Task prompt:
Each line of the records below that holds "fhir" should be returned.

Dataset excerpts:
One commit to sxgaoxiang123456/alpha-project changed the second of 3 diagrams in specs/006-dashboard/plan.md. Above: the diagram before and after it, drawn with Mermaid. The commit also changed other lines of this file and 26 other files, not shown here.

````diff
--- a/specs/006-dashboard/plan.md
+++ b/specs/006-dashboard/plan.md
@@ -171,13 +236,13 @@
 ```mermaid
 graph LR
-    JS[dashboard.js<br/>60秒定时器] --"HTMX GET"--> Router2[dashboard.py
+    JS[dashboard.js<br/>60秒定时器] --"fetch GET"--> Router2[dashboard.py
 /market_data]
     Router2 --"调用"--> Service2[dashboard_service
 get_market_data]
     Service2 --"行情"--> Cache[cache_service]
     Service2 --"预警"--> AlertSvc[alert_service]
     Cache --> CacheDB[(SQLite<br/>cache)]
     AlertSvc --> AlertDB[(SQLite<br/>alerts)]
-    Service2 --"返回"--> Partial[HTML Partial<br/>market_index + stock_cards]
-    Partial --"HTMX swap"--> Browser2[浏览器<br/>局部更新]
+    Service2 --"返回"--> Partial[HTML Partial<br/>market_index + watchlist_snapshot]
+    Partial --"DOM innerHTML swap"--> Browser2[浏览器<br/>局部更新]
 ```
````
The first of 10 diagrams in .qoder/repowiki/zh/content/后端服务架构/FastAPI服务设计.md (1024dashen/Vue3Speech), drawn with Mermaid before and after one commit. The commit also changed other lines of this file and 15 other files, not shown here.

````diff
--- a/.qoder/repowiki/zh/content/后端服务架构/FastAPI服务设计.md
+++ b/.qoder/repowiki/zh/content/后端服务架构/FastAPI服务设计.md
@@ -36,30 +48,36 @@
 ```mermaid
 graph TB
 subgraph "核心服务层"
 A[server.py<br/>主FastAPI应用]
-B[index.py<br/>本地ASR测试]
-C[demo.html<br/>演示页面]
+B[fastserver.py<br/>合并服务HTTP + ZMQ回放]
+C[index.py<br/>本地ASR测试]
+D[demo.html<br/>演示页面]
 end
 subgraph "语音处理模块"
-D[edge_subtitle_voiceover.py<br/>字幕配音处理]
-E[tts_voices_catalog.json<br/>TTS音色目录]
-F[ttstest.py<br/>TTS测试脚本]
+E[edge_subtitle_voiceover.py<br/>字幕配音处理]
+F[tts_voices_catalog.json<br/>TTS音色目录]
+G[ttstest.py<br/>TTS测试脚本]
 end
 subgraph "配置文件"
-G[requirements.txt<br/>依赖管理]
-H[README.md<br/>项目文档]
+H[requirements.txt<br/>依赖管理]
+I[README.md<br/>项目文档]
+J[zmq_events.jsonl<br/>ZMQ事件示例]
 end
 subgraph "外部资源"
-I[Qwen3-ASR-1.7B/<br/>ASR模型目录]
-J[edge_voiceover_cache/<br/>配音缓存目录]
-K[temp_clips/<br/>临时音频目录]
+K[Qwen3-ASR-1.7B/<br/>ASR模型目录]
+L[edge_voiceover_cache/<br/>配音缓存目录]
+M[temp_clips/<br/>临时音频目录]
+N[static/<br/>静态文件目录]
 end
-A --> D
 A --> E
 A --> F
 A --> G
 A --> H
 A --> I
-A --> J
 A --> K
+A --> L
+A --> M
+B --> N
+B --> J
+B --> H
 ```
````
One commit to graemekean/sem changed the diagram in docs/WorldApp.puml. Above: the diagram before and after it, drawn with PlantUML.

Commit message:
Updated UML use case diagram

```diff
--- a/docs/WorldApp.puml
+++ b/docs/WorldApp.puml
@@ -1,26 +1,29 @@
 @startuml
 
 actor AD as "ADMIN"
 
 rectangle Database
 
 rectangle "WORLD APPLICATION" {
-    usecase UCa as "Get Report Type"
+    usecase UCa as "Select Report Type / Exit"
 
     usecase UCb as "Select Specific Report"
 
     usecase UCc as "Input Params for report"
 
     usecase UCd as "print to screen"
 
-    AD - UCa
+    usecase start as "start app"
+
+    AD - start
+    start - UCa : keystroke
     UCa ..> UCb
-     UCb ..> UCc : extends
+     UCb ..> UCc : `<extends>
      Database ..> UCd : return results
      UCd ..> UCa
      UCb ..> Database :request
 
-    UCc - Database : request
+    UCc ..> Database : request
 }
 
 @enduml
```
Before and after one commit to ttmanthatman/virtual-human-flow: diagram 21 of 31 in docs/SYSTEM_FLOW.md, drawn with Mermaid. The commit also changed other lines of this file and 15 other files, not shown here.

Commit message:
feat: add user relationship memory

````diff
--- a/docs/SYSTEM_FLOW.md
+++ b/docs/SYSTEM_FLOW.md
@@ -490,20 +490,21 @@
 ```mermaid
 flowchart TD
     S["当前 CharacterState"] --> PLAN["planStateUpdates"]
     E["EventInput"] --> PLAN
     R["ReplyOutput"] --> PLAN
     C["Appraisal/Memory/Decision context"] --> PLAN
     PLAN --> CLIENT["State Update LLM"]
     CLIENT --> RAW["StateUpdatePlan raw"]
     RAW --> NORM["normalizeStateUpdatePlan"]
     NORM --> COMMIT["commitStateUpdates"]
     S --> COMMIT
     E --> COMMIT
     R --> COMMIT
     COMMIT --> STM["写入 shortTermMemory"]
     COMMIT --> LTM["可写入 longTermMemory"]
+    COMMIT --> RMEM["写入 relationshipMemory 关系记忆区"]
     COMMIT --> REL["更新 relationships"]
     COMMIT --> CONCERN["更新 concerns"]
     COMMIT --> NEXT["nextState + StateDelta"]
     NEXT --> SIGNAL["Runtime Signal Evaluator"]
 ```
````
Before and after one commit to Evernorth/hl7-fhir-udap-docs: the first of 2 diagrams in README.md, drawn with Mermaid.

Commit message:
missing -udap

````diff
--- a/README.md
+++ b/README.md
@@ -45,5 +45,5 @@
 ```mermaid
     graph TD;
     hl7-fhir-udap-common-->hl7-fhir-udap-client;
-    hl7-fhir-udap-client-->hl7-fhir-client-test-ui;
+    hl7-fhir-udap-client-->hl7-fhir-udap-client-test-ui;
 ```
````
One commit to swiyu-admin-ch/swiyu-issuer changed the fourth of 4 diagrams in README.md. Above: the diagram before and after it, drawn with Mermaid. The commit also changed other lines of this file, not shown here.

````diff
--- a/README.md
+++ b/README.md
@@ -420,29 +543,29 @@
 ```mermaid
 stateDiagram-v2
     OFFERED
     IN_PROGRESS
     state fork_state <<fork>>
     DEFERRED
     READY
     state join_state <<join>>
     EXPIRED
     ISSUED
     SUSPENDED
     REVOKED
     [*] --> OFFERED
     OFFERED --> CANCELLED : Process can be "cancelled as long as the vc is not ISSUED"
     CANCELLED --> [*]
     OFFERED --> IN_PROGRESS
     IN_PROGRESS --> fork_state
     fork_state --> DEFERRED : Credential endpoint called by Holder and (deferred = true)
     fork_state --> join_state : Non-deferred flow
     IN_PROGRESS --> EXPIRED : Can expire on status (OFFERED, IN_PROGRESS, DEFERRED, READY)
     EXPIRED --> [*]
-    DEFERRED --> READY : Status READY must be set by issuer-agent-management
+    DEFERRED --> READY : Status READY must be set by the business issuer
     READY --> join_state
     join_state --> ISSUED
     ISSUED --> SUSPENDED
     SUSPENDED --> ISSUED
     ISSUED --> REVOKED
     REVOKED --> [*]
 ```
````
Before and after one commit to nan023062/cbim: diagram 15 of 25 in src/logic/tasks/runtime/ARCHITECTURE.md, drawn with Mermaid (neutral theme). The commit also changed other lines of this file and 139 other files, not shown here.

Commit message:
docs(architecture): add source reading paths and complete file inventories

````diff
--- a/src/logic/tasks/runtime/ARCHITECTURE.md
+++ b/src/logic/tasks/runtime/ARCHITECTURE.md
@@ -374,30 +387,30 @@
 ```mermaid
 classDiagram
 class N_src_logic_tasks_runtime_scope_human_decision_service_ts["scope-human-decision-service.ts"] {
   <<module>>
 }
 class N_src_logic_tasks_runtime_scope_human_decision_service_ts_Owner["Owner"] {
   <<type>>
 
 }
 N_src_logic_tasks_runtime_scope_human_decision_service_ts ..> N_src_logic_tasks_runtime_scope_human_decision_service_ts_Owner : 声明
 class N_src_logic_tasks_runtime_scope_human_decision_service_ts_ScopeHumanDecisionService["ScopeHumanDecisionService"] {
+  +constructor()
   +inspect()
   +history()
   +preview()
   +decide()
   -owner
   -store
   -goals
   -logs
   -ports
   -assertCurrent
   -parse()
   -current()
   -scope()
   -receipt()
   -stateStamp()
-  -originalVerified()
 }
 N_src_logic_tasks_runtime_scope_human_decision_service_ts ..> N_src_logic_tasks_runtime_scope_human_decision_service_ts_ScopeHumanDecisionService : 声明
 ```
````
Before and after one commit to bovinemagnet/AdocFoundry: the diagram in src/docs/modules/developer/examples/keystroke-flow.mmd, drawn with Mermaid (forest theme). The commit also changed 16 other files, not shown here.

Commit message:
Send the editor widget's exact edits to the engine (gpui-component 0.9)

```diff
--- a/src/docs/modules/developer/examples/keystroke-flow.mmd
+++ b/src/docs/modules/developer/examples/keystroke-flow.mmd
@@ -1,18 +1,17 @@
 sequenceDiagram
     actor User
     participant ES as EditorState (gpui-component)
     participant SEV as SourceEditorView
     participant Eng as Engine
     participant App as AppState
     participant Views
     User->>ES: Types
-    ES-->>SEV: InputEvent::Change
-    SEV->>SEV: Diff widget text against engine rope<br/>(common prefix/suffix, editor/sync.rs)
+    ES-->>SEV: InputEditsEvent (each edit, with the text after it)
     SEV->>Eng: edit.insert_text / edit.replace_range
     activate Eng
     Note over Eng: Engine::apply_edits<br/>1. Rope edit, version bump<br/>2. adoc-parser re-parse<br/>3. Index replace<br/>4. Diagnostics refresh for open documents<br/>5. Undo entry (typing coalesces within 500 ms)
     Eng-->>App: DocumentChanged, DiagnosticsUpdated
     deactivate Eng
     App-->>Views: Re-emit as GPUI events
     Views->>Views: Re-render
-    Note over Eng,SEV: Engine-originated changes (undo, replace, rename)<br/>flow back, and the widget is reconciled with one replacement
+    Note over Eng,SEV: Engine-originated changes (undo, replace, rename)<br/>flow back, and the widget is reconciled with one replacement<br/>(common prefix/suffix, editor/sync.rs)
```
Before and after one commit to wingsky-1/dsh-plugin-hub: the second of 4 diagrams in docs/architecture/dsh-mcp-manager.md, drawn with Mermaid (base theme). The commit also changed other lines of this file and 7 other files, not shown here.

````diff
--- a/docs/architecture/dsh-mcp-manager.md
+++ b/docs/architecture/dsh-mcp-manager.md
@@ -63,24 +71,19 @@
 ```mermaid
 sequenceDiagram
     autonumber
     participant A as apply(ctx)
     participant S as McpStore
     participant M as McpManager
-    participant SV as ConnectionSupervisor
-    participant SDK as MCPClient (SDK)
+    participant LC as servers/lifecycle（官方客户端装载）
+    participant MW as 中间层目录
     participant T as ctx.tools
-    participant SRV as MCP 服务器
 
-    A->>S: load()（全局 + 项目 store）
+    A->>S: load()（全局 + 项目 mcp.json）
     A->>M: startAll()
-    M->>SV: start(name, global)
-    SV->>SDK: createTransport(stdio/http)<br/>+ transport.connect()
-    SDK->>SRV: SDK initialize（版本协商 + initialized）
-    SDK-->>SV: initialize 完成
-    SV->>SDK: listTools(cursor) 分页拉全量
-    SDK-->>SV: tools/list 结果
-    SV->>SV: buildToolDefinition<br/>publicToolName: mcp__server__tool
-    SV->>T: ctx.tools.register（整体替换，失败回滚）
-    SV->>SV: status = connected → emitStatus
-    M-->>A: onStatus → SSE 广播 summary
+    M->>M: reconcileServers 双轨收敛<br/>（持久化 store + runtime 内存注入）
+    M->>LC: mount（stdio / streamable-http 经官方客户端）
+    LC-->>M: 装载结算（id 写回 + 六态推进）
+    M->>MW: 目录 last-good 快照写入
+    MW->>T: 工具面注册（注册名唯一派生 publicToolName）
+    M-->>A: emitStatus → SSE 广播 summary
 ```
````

Solution:
Before and after one commit to Evernorth/hl7-fhir-udap-docs: the first of 2 diagrams in README.md, drawn with Mermaid.
     hl7-fhir-udap-common-->hl7-fhir-udap-client;
-    hl7-fhir-udap-client-->hl7-fhir-client-test-ui;
+    hl7-fhir-udap-client-->hl7-fhir-udap-client-test-ui;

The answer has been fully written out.